Choosing a colour to paint your wall can be confusing and time-consuming. To make it easier, there are suggested lists of colours that best suit specific rooms and settings. We’ve also previously discussed which paint colours evoke certain emotions like tranquillity, passion, romance, etc. So if you’re making a Venn diagram to help you choose a colour for a specific room, here’s another set you can add to the collection – best paint colours for various stages in life.
Toddlers are extra sensitive to the impact of colour. Some colours can excite them and some can even soothe them. When choosing the colour for a child’s bedroom, playroom or even study area, here are some points to keep in mind:
- Red is okay for accents like a pillow or rug, but too much of it might interfere with the child’s ability to focus and can also encourage aggressive behaviour.
- While orange might be close to red, it’s actually a great choice for wall paint. It is believed to encourage independence and confidence and even helps other children (who visit) feel comfortable.
- Yellow is a popular choice for children’s rooms because it’s neutral and happy. It’s important to remember that the softer shades of yellow are good for aiding concentration and cheerfulness but brighter ‘in-your-face’ yellows could lead to feelings of anger.

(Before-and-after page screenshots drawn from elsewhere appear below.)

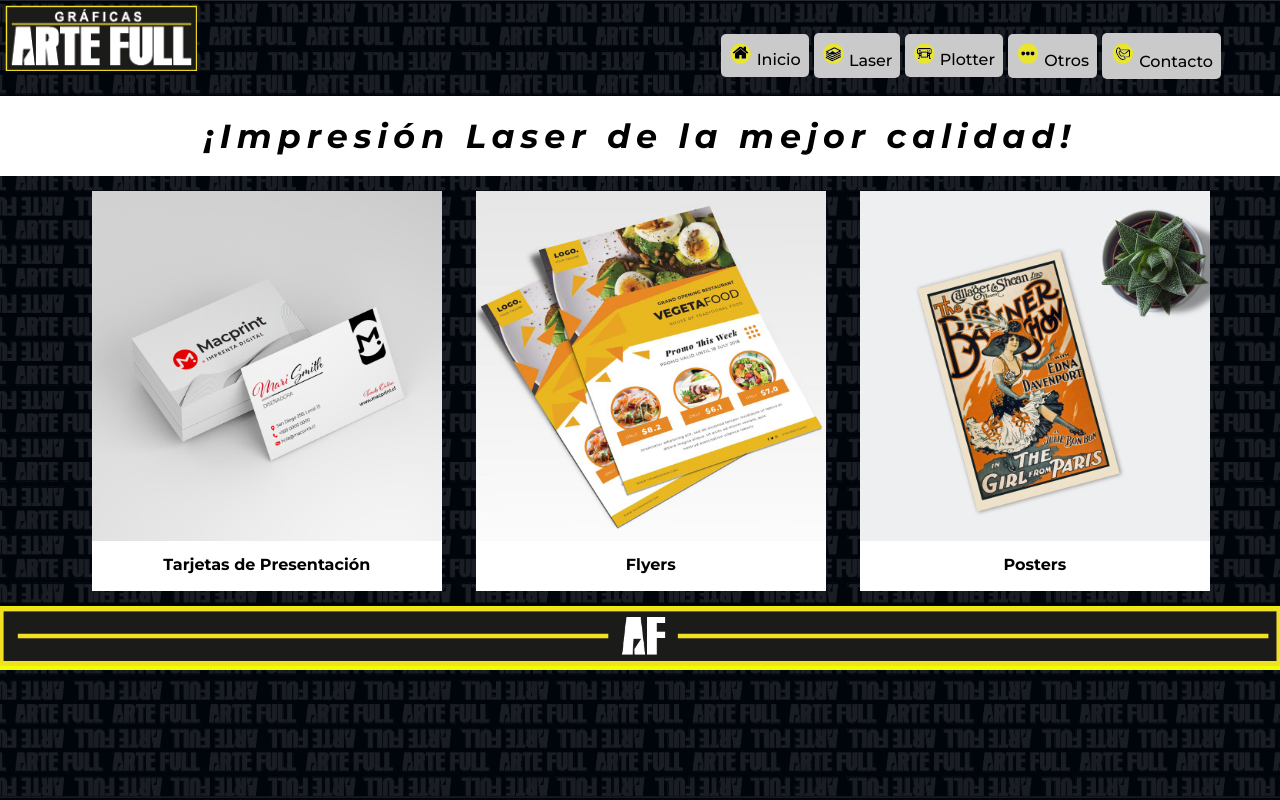
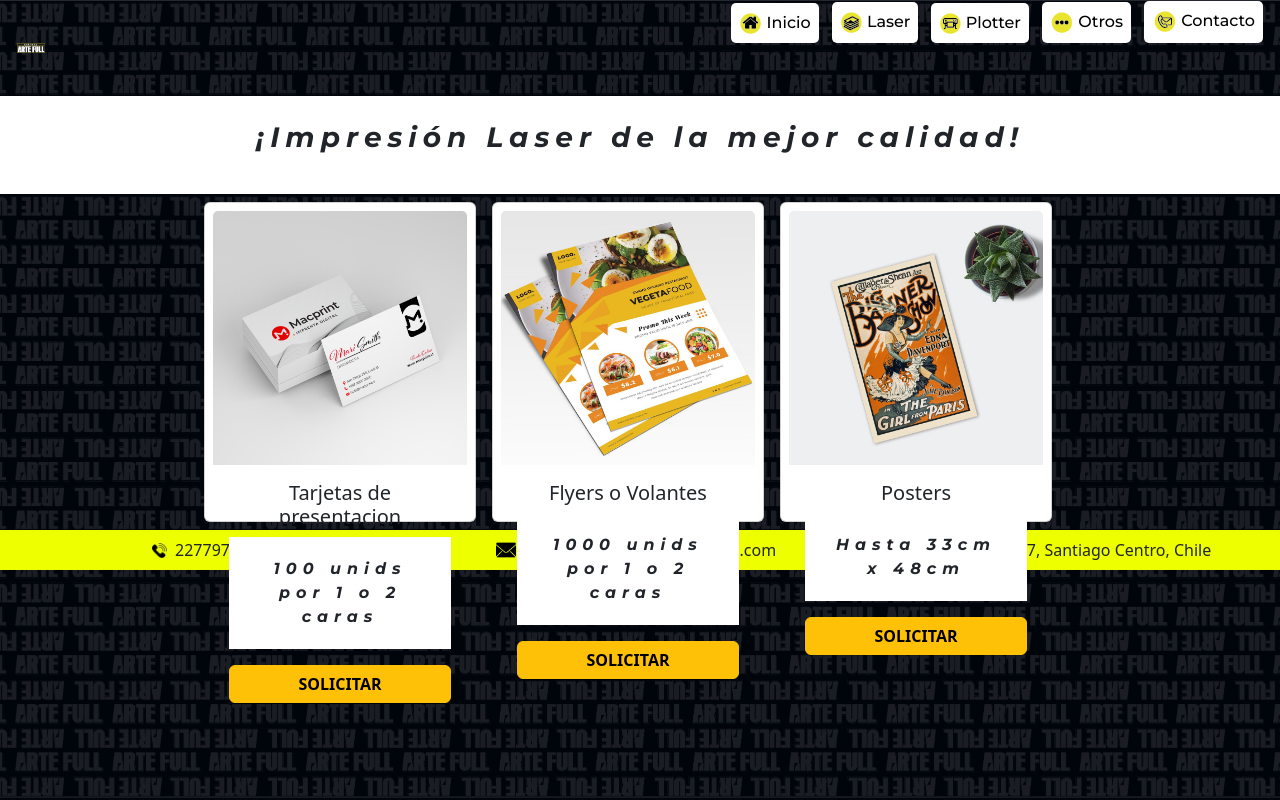
Before and after one commit to Jezv95/PFzapata, a plain HTML site: page paginas/laser.html in a window 1280 px wide. Drawn offline with nearby package versions, Linux system fonts and the light colour scheme.

Commit message:
aplicando bootstrap a laser

```diff
--- a/paginas/laser.html
+++ b/paginas/laser.html
@@ -4,76 +4,112 @@
     <meta charset="UTF-8">
     <meta http-equiv="X-UA-Compatible" content="IE=edge">
     <meta name="viewport" content="width=device-width, initial-scale=1.0">
+    <link href="https://cdn.jsdelivr.net/npm/bootstrap@5.3.0/dist/css/bootstrap.min.css" rel="stylesheet" integrity="sha384-9ndCyUaIbzAi2FUVXJi0CjmCapSmO7SnpJef0486qhLnuZ2cdeRhO02iuK6FUUVM" crossorigin="anonymous">
     <link rel="stylesheet" href="../css/style.css">
     <link rel="preconnect" href="https://fonts.googleapis.com">
+
 <link rel="preconnect" href="https://fonts.gstatic.com" crossorigin>
 <link href="https://fonts.googleapis.com/css2?family=Montserrat:ital,wght@0,100;0,200;0,300;0,500;0,600;0,700;0,800;0,900;1,100;1,200;1,300;1,400;1,500;1,600;1,700;1,800;1,900&display=swap" rel="stylesheet">
 
-    <title>Impresión Láser</title>
+    <title>Impresion Laser</title>
 </head>
 <body>
 
-    <header>
+    <header class="container-fluid header_banner">
+    <div class="row h-100 " >
+        <div class="col-2 ">
+            <div class="d-flex h-100 align-items-center">
+                <img src="../assets/img/logo graficas artefull.png" class="img-fluid" alt="logo Arte Full" id="logo_af"></div>
 
-        <img src="../assets/img/logo graficas artefull.png" alt="logo" id="logo_af">
-    <nav>
+            </div>
 
 
-        <ul>
-            <li id="inicio_boton">
-                <a href="../index.html">
+
+        <nav class=" col-10 ">
+
+        <ul class="d-sm-flex h-100 justify-content-end align-items-end list-unstyled ">
+        <li class="bg-body p-2 ms-2">
+            <a href="../index.html" class="text-decoration-none text-black">
                 <img src="../assets/img/iconos menu/iconosmenu-01.png" alt="ic" > Inicio</a>
             </li>
-            <li>
-                <a href="../paginas/laser.html">
+        <li class="bg-body p-2 ms-2">
+            <a href="./paginas/laser.html" class="text-decoration-none text-black">
                 <img src="../assets/img/iconos menu/iconosmenu-02.png" alt="ic"> Laser</a>
         </li>
-            <li><a href="../paginas/plotter.html">
+        <li class="bg-body p-2 ms-2"><a href="./paginas/plotter.html" class="text-decoration-none text-black">
             <img src="../assets/img/iconos menu/iconosmenu-03.png" alt="ic"> Plotter</a></li>
-            <li><a href="../paginas/otros.html">
+        <li class="bg-body p-2 ms-2"><a href="./paginas/otros.html" class="text-decoration-none text-black">
             <img src="../assets/img/iconos menu/iconosmenu-04.png" alt="ic"> Otros</a></li>
-            <li><a href="../paginas/contacto.html">
-                <img src="../assets/img/iconos menu/iconosmenu-05.png" alt="ic"> Contacto</a></li>
+        <li class="bg-body p-2 ms-2"><a href="./contacto.html" class="text-decoration-none text-black">
+            <img src="../assets/img/iconos menu/iconosmenu-05.png"  class="text-decoration-none"alt="ic"> Contacto</a></li>
         </ul>
 
         </nav>
-
+</div>
 </header>
 
-    <main>
-        <div>
-
-            <p>¡Impresión Laser de la mejor calidad!</p>
+    <main class="container-fluid main_banner  ">
+        <div class="row">
+            <div class="col-12  bg-body">
+              <p class="fs-3 text-center titulos">¡Impresión Laser de la mejor calidad!</p>
+            </div>
+       <div class="row d-flex align-items-center justify-content-center">
+    <!-- Carta Tarjetas de PResentacion -->
+    <div class="card col-4 m-2 p-2" style="width: 17rem; height: 20rem;">
+        <img src="../assets/img/imagenes productos/tarjeta_de_visita_cla_sica_nueva.jpg" class="card-img-top" alt="...">
+        <div class="card-body">
+          <h5 class="card-title text-center">Tarjetas de presentacion</h5>
+          <p class="card-text text-center fs-6 "> 100 unids por 1 o 2 caras</p>
+          <a href="./contacto.html" class="btn btn-warning d-flex justify-content-center montserrat text-uppercase fw-bold">Solicitar</a>
+        </div>
       </div>
 
-        <aside class="cajaproductolaser">
-
-            <div>
-                <img src="../assets/img/imagenes productos/tarjeta_de_visita_cla_sica_nueva.jpg" alt="tarjeta" width="100%">
-                <span>Tarjetas de Presentación</span>
+       <!-- Carta Flyers -->
+    <div class="card col-4 m-2 p-2" style="width: 17rem; height: 20rem;">
+        <img src="../assets/img/imagenes productos/A6-flyer-printing.jpg" class="card-img-top" alt="...">
+        <div class="card-body">
+          <h5 class="card-title text-center">Flyers o Volantes</h5>
+          <p class="card-text text-center fs-6 ">1000 unids por 1 o 2 caras</p>
+          <a href="#" class="btn btn-warning  d-flex justify-content-center montserrat fw-bold text-uppercase">Solicitar</a>
         </div>
-        </aside>
-
-        <aside class="cajaproductolaser">
-            <div>
-            <img src="../assets/img/imagenes productos/A6-flyer-printing.jpg" alt="Flyer" width="100%">
-            <span>Flyers</span>
-            </div>
-        </aside>
-        <aside class="cajaproductolaser">
-
-            <div>
-                <img src="../assets/img/imagenes productos/poster.jpg" alt="poster" width="100%">
-               <span>Posters</span>
       </div>
 
-        </aside>
-
+       <!-- Carta posters -->
+       <div class="card col-4 m-2 p-2" style="width: 17rem; height: 20rem;">
+        <img src="../assets/img/imagenes productos/poster.jpg" class="card-img-top" alt="...">
+        <div class="card-body">
+          <h5 class="card-title text-center">Posters</h5>
+          <p class="card-text text-center fs-6 ">Hasta 33cm x 48cm</p>
+          <a href="#" class="btn btn-warning  d-flex justify-content-center montserrat fw-bold text-uppercase">Solicitar</a>
+        </div>
+      </div>
+    </div>
     </main>
 
-    <footer>
-        <img src="../assets/img/footer.png" alt="Footer" width="100%">
+    <footer class="container-fluid ">
+
+        <div class="row ">
+              <div class="col-4 d-flex justify-content-center align-items-center ">
+                  <img src="../assets/img/imagenes productos/5a4525cd546ddca7e1fcbc84.png" height="15vh" width="15vw"  >
+                  <p class="m-2">  2277979790</p>
+              </div>
+              <div class="col-4 d-flex justify-content-center align-items-center">
+                  <img src="../assets/img/imagenes productos/1334313.png" alt=""  width="20vw" height="20vh">
+                  <p class="m-2"> artefullimprentalaser@gmail.com </p>
+              </div>
+                  <div class="col-4 d-flex justify-content-center align-items-center">
+                      <img src="../assets/img/imagenes productos/pin_gps_location_find_map_search_icon-icons.com_59982.png"alt="" width="15vw" height="15vh">
+                  <p class="m-2">  Tarapacá 927, Santiago Centro, Chile</p>
+                  </div>
+
+
+
+              </div>
+
+      </div>
+
 
     </footer>
+    <script src="https://cdn.jsdelivr.net/npm/bootstrap@5.3.0/dist/js/bootstrap.bundle.min.js" integrity="sha384-geWF76RCwLtnZ8qwWowPQNguL3RmwHVBC9FhGdlKrxdiJJigb/j/68SIy3Te4Bkz" crossorigin="anonymous"></script>
 </body>
 </html>
```
Lines whose indentation alone changed are shown as unchanged.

- Green is a very soothing colour in any room. For a child, it works great and it may even improve reading speed. Blue is also soothing and can decrease feelings of anxiety.
- A lot of parents overdo it with pink paint when a girl baby is born. Pink has a calming feel and can be used in rooms of both boys and girls. However, it’s a colour that children can outgrow very quickly, so a good idea would be to keep the base colour neutral and add a lot of pink accessories around the room.
- Warm (brown, tan, etc.) and cool (white, beige, cream, etc.) colours are calming and comforting. To make them less boring, you can always add layers or make sure the accents are colourful.
The older the child gets, their personalities develop and they will have favourite colours of their own. Before you decide to paint your son’s room in the colour of his favourite transformer, remember these points:
- Avoid bold patterns on the walls and curtains as they are easily distracting.
- Yellow is a great choice for a child as it aids learning and helps logical thinking. Be careful when you choose yellow and try to go for yellow-creams.
- For social areas where the child plays, blues and oranges are great for their imagination and creativity.
Teens might show a preference for blacks and reds which are not great for their emotional development. You can use black in ways that make it look less depressing and more sophisticated by pairing it with other colours like white. If they insist on a bolder colour, try to stick to blues and greens. Bring other colours and textures into the room with rugs, pillows, throws and other accessories.
For adults, the colour choices are plenty. Depending on the room and the setting, the colours can go from vibrant hues to warm neutrals. For bedrooms, the best choices are those shades that promote soothing vibes like lavender, pale blue, soft green and soft grey. For studies or a home office, colours that promote concentration, creativity and focus are deep greys, blue, green and orange.
As we age, we need a sense of security and harmony. The wall paint can help set the ideal environment for this. Soft pastels like peach, apricot, pink, mauve and lavender are peaceful and great for those who might always be in a reflective or spiritual mood.
We hope we’ve made it easier to choose the perfect colour palette for your home. With a broad idea of what to go for and what to avoid, contact a professional to know your options and to find out how to use these colours in such a way that you create a cohesive feel throughout the house.